  • Formal And Substantive Equality in Education For The Scheduled Caste Under The Indian Constitution: Analyzing The Gap Between Text And Enforcement (Fall 2015)
    Is the right to education--gilded as a fundamental right--an effective tool of justice? The overall aim of this paper is to compare and assess the means by which various judiciaries ensure and enforce positive social rights for social groups that have long been marginalized by mainstream society. In India, the lingering vestiges of the Indian Caste system and British colonialism have heavily informed the country's contemporary constitutional framework and socialist constitutional jurisprudence. Naturally, the idea of "equality" is a central theme that is threaded throughout the Indian Constitution. Indeed, it houses a number of positive, fundamental rights that are ideal on paper, but problematic in practice, as they are nearly impossible to actualize at the ground level. One key question that emerges from time to time in this paper: To what extent has a positive fundamental right to education been able to meaningfully uplift the social, civic and economic participation of Scheduled Caste members of society? In attempting to answer that question, this paper analyzes the interesting dynamic between formal and substantive forms of equality--concepts that have been weaved in and out of Supreme Court consciousness from 1950 up until today.
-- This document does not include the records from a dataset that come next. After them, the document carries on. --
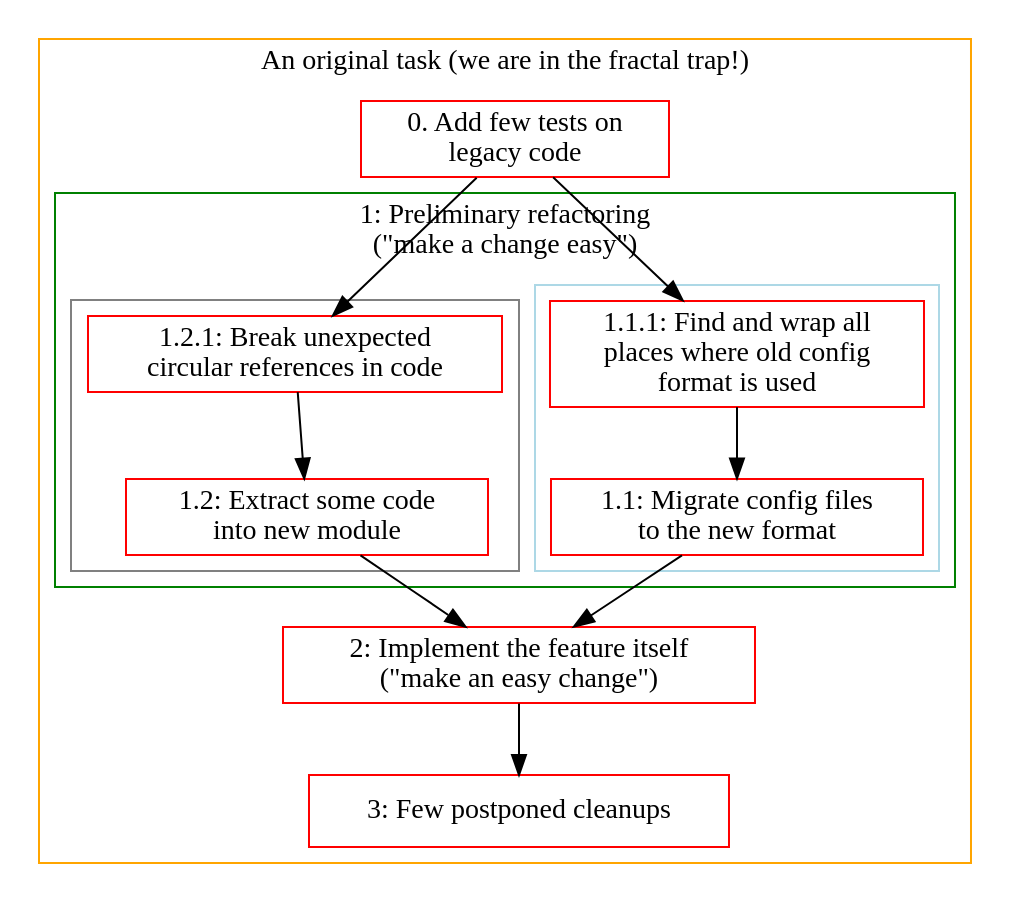
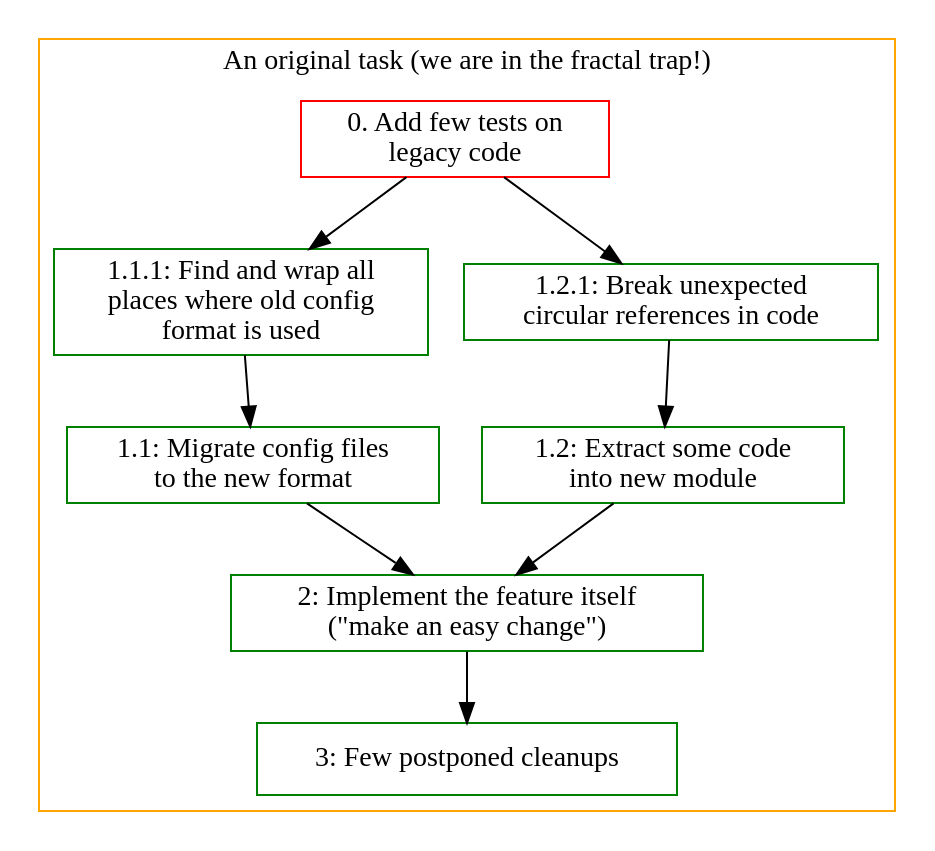
One commit to ahitrin/ahitrin.github.com changed the diagram in src/list-vs-fractals/4.dot. Above: the diagram before and after it, drawn with Graphviz. The commit also changed 14 other files, not shown here.

```diff
--- a/src/list-vs-fractals/4.dot
+++ b/src/list-vs-fractals/4.dot
@@ -1,44 +1,31 @@
 digraph g {
-node [shape=box, color=red];
+node [shape=box, color=green];
 edge [color=black];
 subgraph cluster_0 {
     color=orange;
     label = "An original task (we are in the fractal trap!)";
-    subgraph cluster_1 {
-        color = green;
-        label="1: Preliminary refactoring
-(&quot;make a change easy&quot;)";
 
-        subgraph cluster_2 {
-            label = "";
-            color = lightblue;
-            6 [label="1.1: Migrate config files
+6 [label="1.1: Migrate config files
 to the new format"];
-            7 [label="1.1.1: Find and wrap all
+7 [label="1.1.1: Find and wrap all
 places where old config
 format is used"];
-            7 -> 6;
-        }
+7 -> 6;
 
-        subgraph cluster_3 {
-            color = grey;
-            label = "";
-            5 [label="1.2: Extract some code
+5 [label="1.2: Extract some code
 into new module"];
-            8 [label="1.2.1: Break unexpected
+8 [label="1.2.1: Break unexpected
 circular references in code"];
-            8 -> 5;
-        }
-    }
+8 -> 5;
 3 [label="2: Implement the feature itself
 (&quot;make an easy change&quot;)"];
 4 [label="3: Few postponed cleanups"];
 9 [label="0. Add few tests on
-legacy code"];
+legacy code", color=red];
 3 -> 4;
 5 -> 3;
 6 -> 3;
 9 -> 7;
 9 -> 8;
 }
 }
```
Going further, this paper assesses the practical and legal costs and benefits involved in implementing Article 21-A, the fundamental right to education in the Indian Constitution and the object of analysis in this paper. Article 21-A is then compared to its American counterparts, specifically those that are provided in the Texas and New York State constitutions, i.e., how effective those fundamental rights have been in enabling equal access to education for blacks and Hispanics. Lastly, this paper also looks at how a provision similar in kind to Article 21-A would fare in wealthier and more homogenous countries.

  • The Legal Rift Between Copyright Doctrine And "Copynorms" With Respect To The Music Industry: A Policy Analysis (Fall 2015)
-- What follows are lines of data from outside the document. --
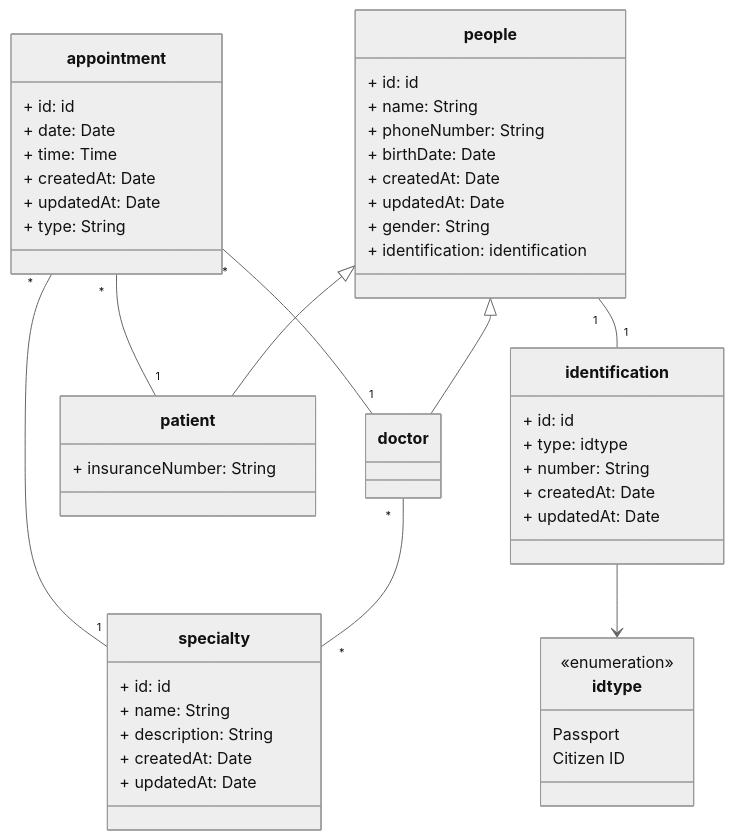
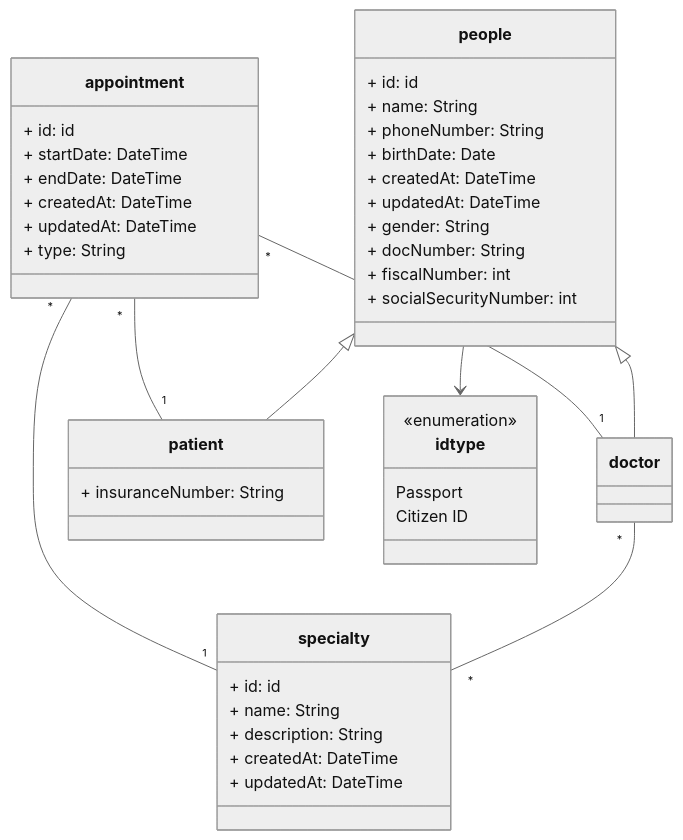
One commit to fimonteiro-deloitte/Porto-FullStack-HospitalEx changed the diagram in UMLs/usecasediagram.mmd. Above: the diagram before and after it, drawn with Mermaid (neutral theme).

Commit message:
Use Case Diagram v1 up

```diff
--- a/UMLs/usecasediagram.mmd
+++ b/UMLs/usecasediagram.mmd
@@ -1,64 +1,58 @@
 classDiagram
 
 people <|-- doctor
 people <|-- patient
 
 class people {
   + id: id
   + name: String
   + phoneNumber: String
   + birthDate: Date
-  + createdAt: Date
-  + updatedAt: Date
+  + createdAt: DateTime
+  + updatedAt: DateTime
   + gender: String
-  + identification: identification
+  + docNumber: String
+  + fiscalNumber: int
+  + socialSecurityNumber: int
 }
 
 class doctor {
 }
 
 class patient {
   + insuranceNumber: String
 }
 
 
 class appointment {
   + id: id
-  + date: Date
-  + time: Time
-  + createdAt: Date
-  + updatedAt: Date
+  + startDate: DateTime
+  + endDate: DateTime
+  + createdAt: DateTime
+  + updatedAt: DateTime 
   + type: String
 }
 
 class specialty {
   + id: id
   + name: String
   + description: String
-  + createdAt: Date
-  + updatedAt: Date
+  + createdAt: DateTime
+  + updatedAt: DateTime
 }
 
  class idtype {
     <<enumeration>>         
     Passport         
     Citizen ID            
   }
 
-class identification {
-  + id: id
-  + type: idtype
-  + number: String
-  + createdAt: Date
-  + updatedAt: Date
-}
 
 doctor "*" -- "*" specialty 
 appointment "*" -- "1" specialty
 
 
 appointment "*" -- "1" doctor
 appointment "*" -- "1" patient
 
-people "1" -- "1" identification
-identification --> idtype
+people --> idtype
```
    In an age of abundant creative expression and peer-to-peer filesharing as facilitated by the Internet, copyright enforcement has largely failed to keep up. There is a growing rift between “copynorms” (i.e., society norms as they relate to use of copyrighted materials) and copyright doctrine. Naturally, copyright legislation and enforcement have not adequately addressed these prevailing copynorms, some of which severely undermine copyright. This paper argues the following: Copyright enforcement and legislation embrace exclusivity at the expense of access, effectively signaling a departure from copyright’s constitutional origins, goals, and limitations; Copyright law does not take into account the diversity of uses and motivations that exist among music-listeners and musicians whom are influenced by copynorms; Copyright legislation, court decisions and the music industry in general equate incentives with rewards, skewing the market power towards copyright owners. Taken together, one fact is resoundingly clear: the overall copyright regime largely out of pace with today’s norms and technologies, and current legislative instruments in force and enforcement methods are counterproductive solutions. The Creative Commons licensing model, however, has potential to recalibrate copyright with its constitutional mandate. In addition to the above, this piece assesses the extent to which Creative Commons can bridge the gap between law and actual compliance, such that copyright regime actually does promote the "Progress of Science and useful Arts" in the modern era.